Newsweek commentator Robert Samuelson writes that back-breaking contracts with the United Auto Workers make the Big Three uncompetitive. But the historic contracts signed with the UAW last year will drastically reduce labor costs in 2010 and will offload most of the pension and health care costs to the union. Entry-level workers in Big Three plants will make considerably less than their counterparts in foreign-owned facilities.

[...]There has been mismanagement, poor decision-making and inexcusable quality problems in the domestic industry in the past. But that's yesterday's story.

American automakers are leaner, greener and are offering exciting product line-ups. They need some help to get through one of the worst downturns in their history. If they can make it across this rough patch, they are well-positioned to succeed.

Congress and commentators ought to take a fresh look at Detroit before passing judgment on an industry they clearly don't understand.

Kate McLeod. "Help Detroit!". Wow O Wow. 2 Dec. 2008 - You like technology? Detroit is spending billions to create new types of cars. The electric Volt from GM, the twin turbo sedans from Ford. But there are no miracles. It takes time. Who will do it if they don’t? Citibank?

Bob Chaffin. Failure to help Detroit 3 would affect 50 states. 30 Nov. 2008 - Critics and pundits ignore the substantial changes U.S automakers have made already[...]Quality and productivity gaps have been closed and new products have included a number of fuel-efficient crossovers and the Chevy Malibu is a customer hit, leading its segment with a 33 mpg EPA rating. They have committed to the versatile, all-electric Volt by 2010 and continue to work toward hydrogen fuel-cell vehicles.

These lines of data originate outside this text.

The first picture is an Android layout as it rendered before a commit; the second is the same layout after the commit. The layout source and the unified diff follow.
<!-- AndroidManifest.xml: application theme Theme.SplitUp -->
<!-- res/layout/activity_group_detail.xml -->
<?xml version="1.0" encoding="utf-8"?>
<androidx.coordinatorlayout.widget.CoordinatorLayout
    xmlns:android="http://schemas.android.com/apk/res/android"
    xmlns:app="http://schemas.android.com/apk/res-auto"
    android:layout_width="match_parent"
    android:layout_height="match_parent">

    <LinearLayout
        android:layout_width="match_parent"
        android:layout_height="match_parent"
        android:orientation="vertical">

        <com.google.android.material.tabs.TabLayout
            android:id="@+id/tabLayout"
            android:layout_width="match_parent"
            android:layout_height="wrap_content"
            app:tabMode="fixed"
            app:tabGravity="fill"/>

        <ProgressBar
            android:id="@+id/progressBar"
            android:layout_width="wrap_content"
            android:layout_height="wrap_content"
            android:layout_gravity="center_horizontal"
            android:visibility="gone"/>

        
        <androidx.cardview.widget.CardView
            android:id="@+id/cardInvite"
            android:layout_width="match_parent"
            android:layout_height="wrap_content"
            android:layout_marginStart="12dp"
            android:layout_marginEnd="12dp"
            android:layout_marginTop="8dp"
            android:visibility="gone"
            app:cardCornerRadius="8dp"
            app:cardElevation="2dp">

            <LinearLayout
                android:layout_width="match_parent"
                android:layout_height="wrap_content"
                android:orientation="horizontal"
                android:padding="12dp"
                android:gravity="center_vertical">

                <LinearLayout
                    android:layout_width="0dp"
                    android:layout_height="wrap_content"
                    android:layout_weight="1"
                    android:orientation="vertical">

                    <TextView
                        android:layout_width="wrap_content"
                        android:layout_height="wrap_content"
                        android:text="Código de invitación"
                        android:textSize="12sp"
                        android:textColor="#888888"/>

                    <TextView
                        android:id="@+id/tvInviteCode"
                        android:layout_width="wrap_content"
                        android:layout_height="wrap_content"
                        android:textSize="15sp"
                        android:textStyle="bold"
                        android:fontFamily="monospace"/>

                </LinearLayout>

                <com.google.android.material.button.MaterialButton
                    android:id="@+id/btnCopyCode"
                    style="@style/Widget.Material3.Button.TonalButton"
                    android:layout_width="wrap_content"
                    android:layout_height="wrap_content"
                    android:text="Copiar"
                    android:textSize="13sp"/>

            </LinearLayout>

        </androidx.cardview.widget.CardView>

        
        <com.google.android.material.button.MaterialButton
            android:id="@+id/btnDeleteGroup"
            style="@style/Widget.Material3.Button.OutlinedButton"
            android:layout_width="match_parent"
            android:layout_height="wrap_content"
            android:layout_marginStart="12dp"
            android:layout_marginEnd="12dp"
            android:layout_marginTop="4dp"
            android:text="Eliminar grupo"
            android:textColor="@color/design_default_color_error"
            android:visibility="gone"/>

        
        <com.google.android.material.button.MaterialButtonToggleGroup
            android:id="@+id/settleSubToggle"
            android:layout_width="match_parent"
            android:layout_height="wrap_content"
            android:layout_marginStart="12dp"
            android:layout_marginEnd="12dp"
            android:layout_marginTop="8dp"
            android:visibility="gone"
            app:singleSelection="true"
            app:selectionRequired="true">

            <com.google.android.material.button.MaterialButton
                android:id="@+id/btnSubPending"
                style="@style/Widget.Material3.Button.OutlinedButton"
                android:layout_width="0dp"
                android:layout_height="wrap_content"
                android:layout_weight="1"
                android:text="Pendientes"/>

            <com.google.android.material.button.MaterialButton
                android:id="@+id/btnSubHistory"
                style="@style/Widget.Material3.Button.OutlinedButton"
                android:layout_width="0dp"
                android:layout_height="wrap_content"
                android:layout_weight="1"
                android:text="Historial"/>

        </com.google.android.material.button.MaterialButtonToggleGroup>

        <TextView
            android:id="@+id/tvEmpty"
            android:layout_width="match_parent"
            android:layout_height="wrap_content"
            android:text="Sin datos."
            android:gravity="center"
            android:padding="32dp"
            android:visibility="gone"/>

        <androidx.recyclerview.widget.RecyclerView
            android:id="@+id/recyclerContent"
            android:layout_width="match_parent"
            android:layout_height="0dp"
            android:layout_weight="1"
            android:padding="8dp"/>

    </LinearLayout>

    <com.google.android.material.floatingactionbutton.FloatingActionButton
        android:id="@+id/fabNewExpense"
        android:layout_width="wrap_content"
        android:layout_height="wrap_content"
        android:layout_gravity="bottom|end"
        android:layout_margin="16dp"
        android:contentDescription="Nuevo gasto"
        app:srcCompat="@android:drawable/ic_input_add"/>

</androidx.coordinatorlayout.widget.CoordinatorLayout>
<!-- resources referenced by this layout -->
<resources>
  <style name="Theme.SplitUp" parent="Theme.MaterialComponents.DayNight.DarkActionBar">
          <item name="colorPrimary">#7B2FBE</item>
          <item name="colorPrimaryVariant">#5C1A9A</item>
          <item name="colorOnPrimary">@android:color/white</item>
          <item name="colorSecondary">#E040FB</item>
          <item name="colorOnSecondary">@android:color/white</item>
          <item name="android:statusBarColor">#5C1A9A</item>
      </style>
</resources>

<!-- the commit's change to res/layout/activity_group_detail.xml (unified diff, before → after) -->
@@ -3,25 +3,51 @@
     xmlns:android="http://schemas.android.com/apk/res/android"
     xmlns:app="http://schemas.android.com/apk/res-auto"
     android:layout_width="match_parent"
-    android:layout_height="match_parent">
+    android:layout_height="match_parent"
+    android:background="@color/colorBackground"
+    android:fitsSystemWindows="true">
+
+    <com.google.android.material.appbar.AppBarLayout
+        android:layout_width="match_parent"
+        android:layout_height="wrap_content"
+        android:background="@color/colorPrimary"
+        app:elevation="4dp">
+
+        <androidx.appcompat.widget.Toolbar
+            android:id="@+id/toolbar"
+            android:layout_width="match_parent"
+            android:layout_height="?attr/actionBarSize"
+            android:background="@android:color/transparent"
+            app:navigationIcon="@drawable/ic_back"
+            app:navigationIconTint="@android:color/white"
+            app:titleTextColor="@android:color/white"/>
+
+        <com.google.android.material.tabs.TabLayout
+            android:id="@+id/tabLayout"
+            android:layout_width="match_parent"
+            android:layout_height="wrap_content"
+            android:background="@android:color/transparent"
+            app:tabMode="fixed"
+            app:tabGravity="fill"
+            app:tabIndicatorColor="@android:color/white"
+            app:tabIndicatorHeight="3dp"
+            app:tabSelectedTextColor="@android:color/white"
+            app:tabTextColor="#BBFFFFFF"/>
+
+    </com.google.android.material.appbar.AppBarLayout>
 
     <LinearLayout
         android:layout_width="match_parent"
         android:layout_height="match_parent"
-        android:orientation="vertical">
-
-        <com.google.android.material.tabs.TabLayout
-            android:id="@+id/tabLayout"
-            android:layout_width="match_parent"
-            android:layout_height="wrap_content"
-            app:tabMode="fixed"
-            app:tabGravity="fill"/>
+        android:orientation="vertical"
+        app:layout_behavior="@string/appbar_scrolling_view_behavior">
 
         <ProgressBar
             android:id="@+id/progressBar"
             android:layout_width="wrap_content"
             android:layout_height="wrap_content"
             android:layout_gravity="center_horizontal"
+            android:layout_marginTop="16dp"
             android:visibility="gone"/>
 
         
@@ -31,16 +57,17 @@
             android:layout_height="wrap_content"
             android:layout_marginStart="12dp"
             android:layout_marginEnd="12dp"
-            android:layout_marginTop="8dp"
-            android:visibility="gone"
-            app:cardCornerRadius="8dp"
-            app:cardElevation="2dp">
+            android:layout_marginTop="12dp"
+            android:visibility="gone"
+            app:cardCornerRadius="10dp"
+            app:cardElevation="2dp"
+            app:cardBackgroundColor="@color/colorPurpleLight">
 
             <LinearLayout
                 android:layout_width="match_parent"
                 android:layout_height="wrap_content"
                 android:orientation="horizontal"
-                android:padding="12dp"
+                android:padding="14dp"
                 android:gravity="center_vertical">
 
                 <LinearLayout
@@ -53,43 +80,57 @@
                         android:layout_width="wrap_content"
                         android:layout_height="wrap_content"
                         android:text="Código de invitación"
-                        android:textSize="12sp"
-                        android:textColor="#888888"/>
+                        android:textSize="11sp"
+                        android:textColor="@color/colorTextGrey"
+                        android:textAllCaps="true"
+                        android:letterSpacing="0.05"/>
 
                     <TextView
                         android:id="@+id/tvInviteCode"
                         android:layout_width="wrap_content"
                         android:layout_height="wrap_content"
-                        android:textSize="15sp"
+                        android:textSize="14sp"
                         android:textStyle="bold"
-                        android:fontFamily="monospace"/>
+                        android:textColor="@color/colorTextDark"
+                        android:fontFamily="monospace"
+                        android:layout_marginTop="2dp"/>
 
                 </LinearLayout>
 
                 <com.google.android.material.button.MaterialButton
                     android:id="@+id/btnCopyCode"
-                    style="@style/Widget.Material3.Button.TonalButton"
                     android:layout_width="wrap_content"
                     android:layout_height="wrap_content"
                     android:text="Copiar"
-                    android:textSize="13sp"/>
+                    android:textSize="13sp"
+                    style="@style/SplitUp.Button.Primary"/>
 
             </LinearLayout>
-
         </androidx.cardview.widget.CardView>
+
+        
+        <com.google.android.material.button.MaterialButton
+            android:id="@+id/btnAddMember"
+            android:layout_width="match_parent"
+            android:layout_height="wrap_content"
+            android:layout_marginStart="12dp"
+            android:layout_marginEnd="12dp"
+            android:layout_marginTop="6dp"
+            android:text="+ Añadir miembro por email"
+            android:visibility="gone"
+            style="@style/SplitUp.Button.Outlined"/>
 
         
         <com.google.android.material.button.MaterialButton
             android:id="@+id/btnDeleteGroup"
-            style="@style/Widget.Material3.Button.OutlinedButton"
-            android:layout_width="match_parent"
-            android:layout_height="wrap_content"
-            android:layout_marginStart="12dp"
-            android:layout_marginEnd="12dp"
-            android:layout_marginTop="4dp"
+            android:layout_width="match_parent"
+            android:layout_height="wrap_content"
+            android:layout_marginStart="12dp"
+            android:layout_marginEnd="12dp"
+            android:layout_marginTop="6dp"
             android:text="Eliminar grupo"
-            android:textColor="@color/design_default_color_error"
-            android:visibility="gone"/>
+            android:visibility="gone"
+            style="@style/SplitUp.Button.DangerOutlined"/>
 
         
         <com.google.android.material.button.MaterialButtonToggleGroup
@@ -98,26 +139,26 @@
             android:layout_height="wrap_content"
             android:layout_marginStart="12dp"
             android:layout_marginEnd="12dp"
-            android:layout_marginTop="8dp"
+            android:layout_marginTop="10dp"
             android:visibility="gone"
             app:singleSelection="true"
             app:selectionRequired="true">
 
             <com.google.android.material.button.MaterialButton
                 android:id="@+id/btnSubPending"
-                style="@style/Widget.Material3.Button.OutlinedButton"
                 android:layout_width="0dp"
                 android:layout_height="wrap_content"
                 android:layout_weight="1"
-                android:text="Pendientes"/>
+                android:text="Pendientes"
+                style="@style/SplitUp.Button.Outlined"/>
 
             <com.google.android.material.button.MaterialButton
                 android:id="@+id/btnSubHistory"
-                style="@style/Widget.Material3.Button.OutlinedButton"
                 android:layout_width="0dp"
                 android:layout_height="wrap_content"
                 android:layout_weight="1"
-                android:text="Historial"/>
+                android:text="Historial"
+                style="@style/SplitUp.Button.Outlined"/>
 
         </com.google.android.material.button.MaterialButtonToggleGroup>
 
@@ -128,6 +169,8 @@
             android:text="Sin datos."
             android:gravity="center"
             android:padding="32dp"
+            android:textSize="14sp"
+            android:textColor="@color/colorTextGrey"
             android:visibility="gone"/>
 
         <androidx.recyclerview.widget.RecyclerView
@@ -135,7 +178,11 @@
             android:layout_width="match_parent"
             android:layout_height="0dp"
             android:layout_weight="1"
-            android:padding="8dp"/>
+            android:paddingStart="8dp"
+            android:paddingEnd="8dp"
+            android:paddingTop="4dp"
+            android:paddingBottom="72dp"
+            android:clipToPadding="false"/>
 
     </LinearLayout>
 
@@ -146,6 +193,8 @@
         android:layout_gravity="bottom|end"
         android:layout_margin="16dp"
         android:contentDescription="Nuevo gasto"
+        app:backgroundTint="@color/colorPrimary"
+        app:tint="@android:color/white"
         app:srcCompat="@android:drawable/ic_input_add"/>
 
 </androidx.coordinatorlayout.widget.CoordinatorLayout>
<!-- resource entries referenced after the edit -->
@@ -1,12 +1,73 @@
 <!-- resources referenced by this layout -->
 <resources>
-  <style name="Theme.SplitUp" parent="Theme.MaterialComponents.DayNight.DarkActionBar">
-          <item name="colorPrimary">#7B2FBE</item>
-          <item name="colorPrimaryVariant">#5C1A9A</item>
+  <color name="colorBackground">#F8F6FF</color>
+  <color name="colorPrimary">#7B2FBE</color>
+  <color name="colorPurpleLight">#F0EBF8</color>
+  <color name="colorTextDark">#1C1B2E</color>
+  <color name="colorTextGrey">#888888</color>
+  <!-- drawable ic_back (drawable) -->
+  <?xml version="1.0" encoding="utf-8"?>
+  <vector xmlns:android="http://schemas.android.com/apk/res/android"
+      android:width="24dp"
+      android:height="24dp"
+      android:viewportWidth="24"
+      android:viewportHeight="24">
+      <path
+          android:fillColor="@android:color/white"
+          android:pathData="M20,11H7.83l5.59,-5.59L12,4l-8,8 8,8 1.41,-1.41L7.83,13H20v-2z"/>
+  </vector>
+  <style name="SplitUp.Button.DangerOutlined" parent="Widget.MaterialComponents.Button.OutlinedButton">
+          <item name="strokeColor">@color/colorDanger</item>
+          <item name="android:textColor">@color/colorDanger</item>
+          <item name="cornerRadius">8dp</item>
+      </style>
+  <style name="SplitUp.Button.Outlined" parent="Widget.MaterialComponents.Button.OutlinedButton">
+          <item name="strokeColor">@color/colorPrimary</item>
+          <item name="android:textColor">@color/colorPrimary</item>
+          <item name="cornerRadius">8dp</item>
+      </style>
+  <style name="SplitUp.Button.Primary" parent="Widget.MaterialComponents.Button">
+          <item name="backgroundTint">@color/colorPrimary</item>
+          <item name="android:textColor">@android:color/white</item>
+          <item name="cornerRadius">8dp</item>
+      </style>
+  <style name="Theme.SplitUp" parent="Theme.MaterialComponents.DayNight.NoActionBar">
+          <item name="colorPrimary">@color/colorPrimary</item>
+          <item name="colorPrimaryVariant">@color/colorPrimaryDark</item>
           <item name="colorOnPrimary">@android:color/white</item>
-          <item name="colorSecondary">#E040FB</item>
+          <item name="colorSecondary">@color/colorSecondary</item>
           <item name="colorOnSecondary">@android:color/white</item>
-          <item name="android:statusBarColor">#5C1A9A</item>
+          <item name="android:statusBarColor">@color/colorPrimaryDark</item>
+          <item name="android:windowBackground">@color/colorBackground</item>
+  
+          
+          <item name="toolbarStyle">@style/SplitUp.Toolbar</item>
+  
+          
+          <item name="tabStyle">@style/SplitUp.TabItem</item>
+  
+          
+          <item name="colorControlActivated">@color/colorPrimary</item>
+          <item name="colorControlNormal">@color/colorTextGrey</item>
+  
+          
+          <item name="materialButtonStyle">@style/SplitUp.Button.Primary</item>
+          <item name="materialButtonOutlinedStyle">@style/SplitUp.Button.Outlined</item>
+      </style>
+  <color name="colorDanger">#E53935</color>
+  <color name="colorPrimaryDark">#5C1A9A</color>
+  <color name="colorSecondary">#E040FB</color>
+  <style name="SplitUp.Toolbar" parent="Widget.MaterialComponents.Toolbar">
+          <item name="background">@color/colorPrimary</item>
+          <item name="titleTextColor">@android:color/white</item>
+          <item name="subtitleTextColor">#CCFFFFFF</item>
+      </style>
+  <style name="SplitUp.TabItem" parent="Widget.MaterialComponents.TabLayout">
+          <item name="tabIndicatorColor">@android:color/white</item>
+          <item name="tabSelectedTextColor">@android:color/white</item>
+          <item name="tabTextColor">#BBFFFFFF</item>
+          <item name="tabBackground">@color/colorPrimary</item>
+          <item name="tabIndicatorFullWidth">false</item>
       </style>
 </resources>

In 2007, more than 9.3 million people bought GM cars and trucks, keeping the brand in a dead heat with Toyota as the world's largest automaker. It was the second-best sales year in GM's 100-year history.

Problem with the site? 

Tweet a bug on bugtwits